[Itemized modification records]
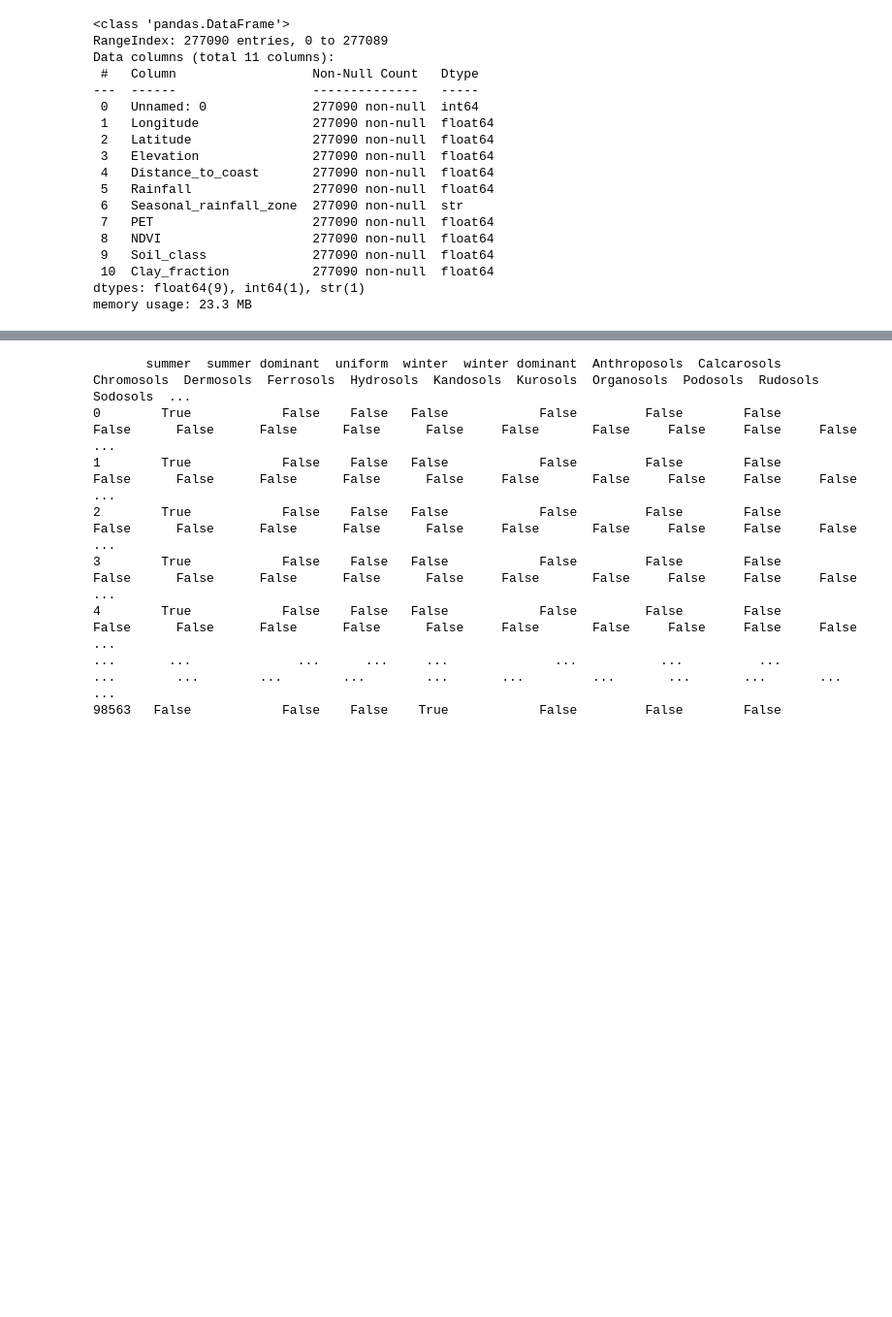
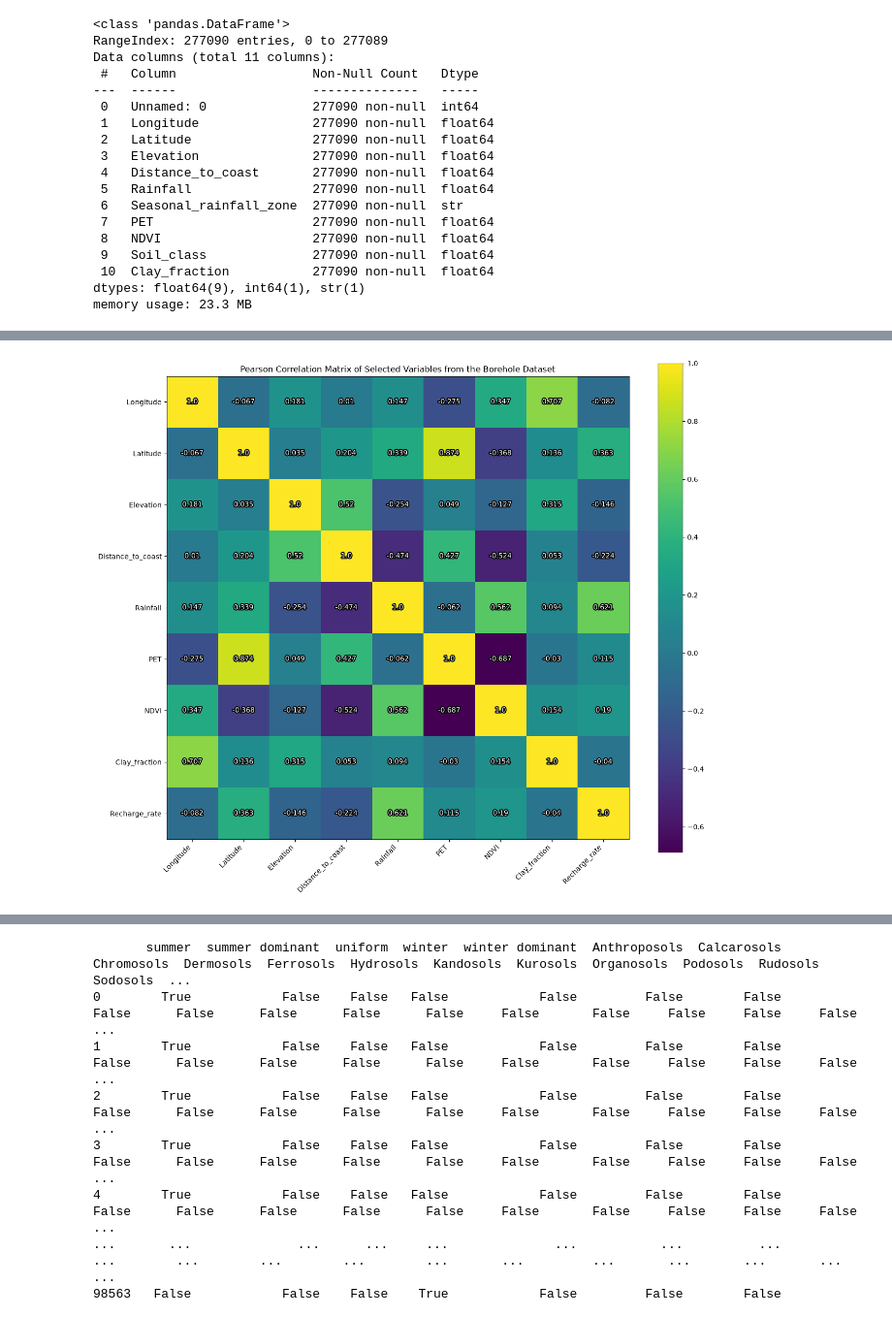
Before and after one commit to Matei-Stoica-Uni/Capstone-Case-Study---Australia, a Jupyter notebook: AUS_gw_recharge_capstonecasestudy.ipynb, the cells around one changed output, grey strips where cells are left out. Shown at 97% size. Drawn from its saved outputs; the diff is of its cells as text; code cells hidden in the pictures; blank space fills up the shorter version.

Commit message:
Modified and rectified plotting of numerical variables according to TODO list, and other various changes

```diff
--- a/AUS_gw_recharge_capstonecasestudy.ipynb
+++ b/AUS_gw_recharge_capstonecasestudy.ipynb
@@ -76,0 +91,31 @@ Borehole data:
+# %%
+import matplotlib
+import matplotlib as mpl
+import matplotlib.patheffects as path_effects
+
+labels = ['Longitude', 'Latitude', 'Elevation', 'Distance_to_coast', 'Rainfall',
+       'PET', 'NDVI', 'Clay_fraction', 'Recharge_rate']
+corrcoefs = np.around(np.array(boredata_nostr.corr(method='pearson')),decimals=3)
+
+
+fig, ax = plt.subplots(figsize=(15,15))
+cax = ax.imshow(corrcoefs)
+
+# Show all ticks and label them with the respective list entries
+ax.set_xticks(range(len(labels)), labels=labels,
+              rotation=45, rotation_mode="xtick")
+ax.set_yticks(range(len(labels)), labels=labels)
+
+# Loop over data dimensions and create text annotations.
+for i in range(len(labels)):
+    for j in range(len(labels)):
+        text = ax.text(j, i, corrcoefs[i, j],
+                       ha="center", va="center", color="w")
+        text.set_path_effects([path_effects.Stroke(linewidth=3, foreground='black'),
+                       path_effects.Normal()])
+
+ax.set_title("Pearson Correlation Matrix of Selected Variables from the Borehole Dataset")
+plt.colorbar(cax, shrink=0.85)
+plt.show()
+# %% [output]
+[figure, added]
```
Also changed, not shown: parts of 19 cells of this notebook, 1 other file.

▶ [REQUIREMENT]:
Copy here each line of the preceding records with "other" in it.

▶ [SOLUTION]:
Modified and rectified plotting of numerical variables according to TODO list, and other various changes
Also changed, not shown: parts of 19 cells of this notebook, 1 other file.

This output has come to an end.